The controversial connection to Virginia’s Civil War past is quickly becoming a flashpoint in the upcoming race for governor, and the Republican nominee in that race, Ed Gillespie, is at the center of this divide.

Gillespie, a New Jersey native who has lived his adult life in Northern Virginia, does not have a familial connection to the Old South. He has walked a careful line when it comes to the romantic view of the Confederacy that many Virginians both Republican and Democrat hold.

At the height of the Republican primary earlier this year, Gillespie was being pushed hard about his stance on Confederate Monuments by his far right opponent Prince William County Board of Supervisors Chair, Corey Stewart.

Stewart made the protection of these monuments — specifically the Lee monument in Charlottesville — a core tenant of his campaign. He accused Gillespie of supporting the decision to bring the monument down. In response to Stewart’s attacks Gillespie ran targeted digital ads designed to correct his stance on the issue. The ads touted Gillespie’s defense of the monuments and linked to a page on his official website outlining his stance.

Where Confederate monuments end up
Where Confederate monuments end up

“Ed opposes removing the Lee Statue and believes the city council members who voted to spend $300,000 of taxpayer dollars to do so should be voted out of office,” the website read. “But as a conservative, Ed also knows that a governor powerful enough to force one locality to keep a statute is powerful enough to make all localities take them down.”

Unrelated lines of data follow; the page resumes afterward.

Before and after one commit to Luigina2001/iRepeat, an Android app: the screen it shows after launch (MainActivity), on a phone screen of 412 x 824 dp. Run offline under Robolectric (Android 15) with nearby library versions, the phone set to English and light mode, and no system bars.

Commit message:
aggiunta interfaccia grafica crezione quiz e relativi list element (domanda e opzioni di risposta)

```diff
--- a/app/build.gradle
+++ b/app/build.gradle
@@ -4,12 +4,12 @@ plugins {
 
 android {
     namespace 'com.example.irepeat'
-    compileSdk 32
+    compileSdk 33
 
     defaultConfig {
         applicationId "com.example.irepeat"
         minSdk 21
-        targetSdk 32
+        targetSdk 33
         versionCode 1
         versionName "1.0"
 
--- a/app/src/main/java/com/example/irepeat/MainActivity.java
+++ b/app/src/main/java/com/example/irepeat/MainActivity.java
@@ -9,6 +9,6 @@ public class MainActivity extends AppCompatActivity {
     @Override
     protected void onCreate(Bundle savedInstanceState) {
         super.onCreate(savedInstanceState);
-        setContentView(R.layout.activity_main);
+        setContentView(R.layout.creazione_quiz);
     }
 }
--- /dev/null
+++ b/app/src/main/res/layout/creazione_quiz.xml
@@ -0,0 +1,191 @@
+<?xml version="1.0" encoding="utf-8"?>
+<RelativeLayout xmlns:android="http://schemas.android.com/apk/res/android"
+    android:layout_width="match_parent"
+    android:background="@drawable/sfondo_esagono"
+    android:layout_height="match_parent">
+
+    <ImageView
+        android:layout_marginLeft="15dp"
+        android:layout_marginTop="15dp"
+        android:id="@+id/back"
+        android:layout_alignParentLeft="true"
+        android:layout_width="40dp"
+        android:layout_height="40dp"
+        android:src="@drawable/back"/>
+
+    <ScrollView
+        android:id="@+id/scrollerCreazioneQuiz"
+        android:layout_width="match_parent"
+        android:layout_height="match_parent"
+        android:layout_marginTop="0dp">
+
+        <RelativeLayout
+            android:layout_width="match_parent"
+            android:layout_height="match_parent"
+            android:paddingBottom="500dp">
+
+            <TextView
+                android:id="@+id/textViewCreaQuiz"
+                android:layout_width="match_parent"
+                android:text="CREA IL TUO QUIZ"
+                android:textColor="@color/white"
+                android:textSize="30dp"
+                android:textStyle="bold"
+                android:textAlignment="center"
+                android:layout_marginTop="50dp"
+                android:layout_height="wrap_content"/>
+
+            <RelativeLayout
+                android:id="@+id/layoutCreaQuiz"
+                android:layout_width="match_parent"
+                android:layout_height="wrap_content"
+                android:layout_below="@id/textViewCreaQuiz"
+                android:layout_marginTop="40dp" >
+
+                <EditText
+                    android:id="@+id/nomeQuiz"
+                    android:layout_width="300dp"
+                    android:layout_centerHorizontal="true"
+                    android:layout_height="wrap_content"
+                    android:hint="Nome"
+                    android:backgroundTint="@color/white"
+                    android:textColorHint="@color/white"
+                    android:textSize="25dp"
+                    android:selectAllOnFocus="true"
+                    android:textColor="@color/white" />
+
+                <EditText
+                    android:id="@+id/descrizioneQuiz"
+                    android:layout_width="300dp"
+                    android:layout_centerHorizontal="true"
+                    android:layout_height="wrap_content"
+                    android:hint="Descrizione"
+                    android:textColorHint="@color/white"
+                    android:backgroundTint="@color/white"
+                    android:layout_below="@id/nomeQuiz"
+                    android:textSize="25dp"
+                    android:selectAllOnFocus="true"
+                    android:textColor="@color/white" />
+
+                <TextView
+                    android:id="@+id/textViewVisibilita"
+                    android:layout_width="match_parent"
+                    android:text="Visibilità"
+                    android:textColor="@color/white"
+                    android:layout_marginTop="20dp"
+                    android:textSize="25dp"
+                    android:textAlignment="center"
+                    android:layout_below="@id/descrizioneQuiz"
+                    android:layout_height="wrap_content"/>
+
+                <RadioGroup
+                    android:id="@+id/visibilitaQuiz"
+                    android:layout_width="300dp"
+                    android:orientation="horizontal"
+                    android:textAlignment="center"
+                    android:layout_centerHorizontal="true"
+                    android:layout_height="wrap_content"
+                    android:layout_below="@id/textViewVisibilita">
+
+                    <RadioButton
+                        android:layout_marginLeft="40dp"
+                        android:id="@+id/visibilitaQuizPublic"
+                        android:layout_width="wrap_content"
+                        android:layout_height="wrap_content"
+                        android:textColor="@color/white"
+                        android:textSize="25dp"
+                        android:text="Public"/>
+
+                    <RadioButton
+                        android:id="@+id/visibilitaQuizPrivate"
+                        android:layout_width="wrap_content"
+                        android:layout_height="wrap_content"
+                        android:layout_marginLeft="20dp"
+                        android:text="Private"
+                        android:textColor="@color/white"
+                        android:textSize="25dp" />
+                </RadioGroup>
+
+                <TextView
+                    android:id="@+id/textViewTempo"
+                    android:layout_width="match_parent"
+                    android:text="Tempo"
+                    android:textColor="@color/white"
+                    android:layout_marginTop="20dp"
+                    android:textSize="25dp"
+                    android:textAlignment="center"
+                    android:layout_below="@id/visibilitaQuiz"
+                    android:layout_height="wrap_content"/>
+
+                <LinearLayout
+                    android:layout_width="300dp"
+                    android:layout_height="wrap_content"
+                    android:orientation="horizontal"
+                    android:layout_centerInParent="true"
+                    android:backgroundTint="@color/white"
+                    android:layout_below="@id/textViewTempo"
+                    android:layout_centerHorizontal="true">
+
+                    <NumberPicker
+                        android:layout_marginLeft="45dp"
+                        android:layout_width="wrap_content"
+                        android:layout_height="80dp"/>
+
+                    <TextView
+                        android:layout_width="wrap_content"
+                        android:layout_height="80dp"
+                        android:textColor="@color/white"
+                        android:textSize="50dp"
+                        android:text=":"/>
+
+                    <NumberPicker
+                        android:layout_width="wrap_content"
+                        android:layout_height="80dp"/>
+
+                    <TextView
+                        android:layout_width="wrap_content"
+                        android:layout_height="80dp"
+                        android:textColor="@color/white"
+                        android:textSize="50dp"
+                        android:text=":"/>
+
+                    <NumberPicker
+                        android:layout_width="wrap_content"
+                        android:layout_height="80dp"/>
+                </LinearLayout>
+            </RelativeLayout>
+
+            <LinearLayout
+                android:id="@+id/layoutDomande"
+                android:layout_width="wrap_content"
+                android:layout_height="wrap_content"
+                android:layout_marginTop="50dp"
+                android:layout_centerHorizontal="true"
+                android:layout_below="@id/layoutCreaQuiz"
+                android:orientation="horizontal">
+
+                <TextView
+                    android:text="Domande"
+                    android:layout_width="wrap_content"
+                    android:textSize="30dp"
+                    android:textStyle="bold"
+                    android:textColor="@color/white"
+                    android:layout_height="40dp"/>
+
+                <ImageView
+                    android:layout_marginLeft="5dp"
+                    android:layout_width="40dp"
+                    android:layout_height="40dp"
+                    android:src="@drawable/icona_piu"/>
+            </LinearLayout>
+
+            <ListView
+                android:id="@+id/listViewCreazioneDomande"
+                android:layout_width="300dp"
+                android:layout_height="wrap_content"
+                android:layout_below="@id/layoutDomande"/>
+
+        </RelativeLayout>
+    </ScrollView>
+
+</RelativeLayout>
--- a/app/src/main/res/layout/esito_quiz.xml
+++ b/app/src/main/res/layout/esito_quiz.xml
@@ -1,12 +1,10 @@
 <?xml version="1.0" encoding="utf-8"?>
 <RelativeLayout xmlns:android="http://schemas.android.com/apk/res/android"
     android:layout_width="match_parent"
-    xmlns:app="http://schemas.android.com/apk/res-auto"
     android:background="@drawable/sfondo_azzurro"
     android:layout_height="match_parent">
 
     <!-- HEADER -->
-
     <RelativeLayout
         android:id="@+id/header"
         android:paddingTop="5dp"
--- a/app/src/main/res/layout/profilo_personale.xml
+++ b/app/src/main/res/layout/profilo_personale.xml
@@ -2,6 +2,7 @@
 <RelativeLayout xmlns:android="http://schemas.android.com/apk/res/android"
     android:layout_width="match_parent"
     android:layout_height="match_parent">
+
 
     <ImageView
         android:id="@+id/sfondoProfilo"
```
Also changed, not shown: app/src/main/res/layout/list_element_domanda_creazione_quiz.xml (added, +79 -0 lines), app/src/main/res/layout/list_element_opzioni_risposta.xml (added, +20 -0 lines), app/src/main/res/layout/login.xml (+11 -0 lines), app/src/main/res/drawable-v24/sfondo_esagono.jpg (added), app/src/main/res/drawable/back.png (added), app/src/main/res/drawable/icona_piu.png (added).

The digital ads had a very short run and the Gillespie campaign would not disclose how much was spent. The website explaining his position on the monument still exists on his main campaign page, but has been removed from the “Get the Facts” blog where it was originally posted. Gillespie ended up narrowly beating Stewart in a surprisingly close GOP primary. Stewart has already launched a campaign to challenge Sen. Tim Kaine, a Democrat, in 2018.

In the wake of the Charlottesville demonstrations, Gillespie was quick to denounce the white supremacists that attended the rally and used much stronger language, much quicker than his fellow Republican, President Donald Trump did at the time.

“Having a right to spew vile hate does not make it right. It is painful to see these ugly events in Charlottesville last night and today,” said Gillespie on Saturday. “These displays have no place in our Commonwealth, and the mentality on display is rejected by the decent, thoughtful and compassionate fellow Virginians I see every day.”

Gillespie has still yet to directly criticize Trump’s response to the Charlottesville rally. After the President’s controversial press conference on Tuesday where he doubled down on his belief that there were bad actors on “both sides” of the protests, Gillespie sent out another tweet condemning white supremacists, but did not mention Trump.

Gillespie was scheduled to hold a fundraiser with Vice President Mike Pence on Saturday, but the Vice President abruptly pulled out of the event in order to provide flexibility in his schedule in case the President needs his help after a high-level meeting that will take place Friday at Camp David.

But as to the core issue that led to…